When I grew to multi-unit status in two states, I knew I needed help above my management team to report on the conditions that absentee ownership propagates. Cameras were out of the question. I didn´t want to see that guy drinking, 1800 miles from where I was sitting.
I reviewed mystery shoppers. But that was over a decade ago.
Today, Mercantile System has one of the most refined operations in the country for restaurant owners. Leaning more to the "Field Survey" concept that Dan and Valerie Cosgrove have developed for their 50 year old company, the data they deliver is astounding and presents a better package than just mystery shopping. Plus, it is financially worthwhile if you have a multi- unit operation that covers major territory.
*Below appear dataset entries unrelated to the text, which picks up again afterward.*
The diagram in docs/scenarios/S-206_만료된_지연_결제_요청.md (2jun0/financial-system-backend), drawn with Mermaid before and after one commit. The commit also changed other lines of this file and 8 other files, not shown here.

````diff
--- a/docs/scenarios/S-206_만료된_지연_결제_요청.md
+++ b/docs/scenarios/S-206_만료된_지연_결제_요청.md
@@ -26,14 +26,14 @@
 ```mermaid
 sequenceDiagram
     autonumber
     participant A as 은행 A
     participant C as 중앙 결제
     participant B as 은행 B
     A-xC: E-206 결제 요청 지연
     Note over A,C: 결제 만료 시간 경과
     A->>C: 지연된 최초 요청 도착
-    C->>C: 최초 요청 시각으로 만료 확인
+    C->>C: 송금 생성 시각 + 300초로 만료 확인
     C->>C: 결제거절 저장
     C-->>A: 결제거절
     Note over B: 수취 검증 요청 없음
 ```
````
In my conversation with Hallie Harron, she has developed a small mystery shopping company in Prescott, Arizona and offers reports so detailed she can tell when a training seminar has been given in the restaurants she shops. Which goes back to the training topic that we all know must happen on a regular basis.
One of the greatest ways to perform mystery shopping is in-house. We developed our own form, highlighting the areas we needed to analyze. The three page questionnaire seemed more in depth than it actually was and dealt with service, appearance, cleanliness of staff, bathroom and restaurant. One section graded the food, another the timing of the service, and another the personality of the wait staff and the cordiality of the management.
We made a list of our best and worst customers- we wanted an unbiased cross section- and annointed them our mystery shopping team. We gave them gift certificates, instructed them on what we needed, and told them they had to be honest, sometimes brutally, when filling out the answers to the questions. We reimbursed them for their tips and made it a point to rotate the list and the certificates.
When we began the program we told the staff that a mystery shopping company had been hired, and that if unfamilar people were dining, they were probably the mystery shoppers. They got great service.
The program was a monumental success. We not only realized our training weaknesses, in many instances we got professional feed back from the customer on how to make things better. The good will proved to be a boost to regular business. It also rewarded some people who had supported us over the years, even when things weren´t so smooth. We also made them feel as though they were contributing to our business.
And, that was a tasteful gesture that I would recommend to any restaurateur that may be wondering "How was everything tonight"?
Upon the return from my first vacation I asked Chef Scott Maanum if anything happened while I was gone.
“Nothing you should know about” was his reply.
I called mystery shopper Dick Corson. Scott was right.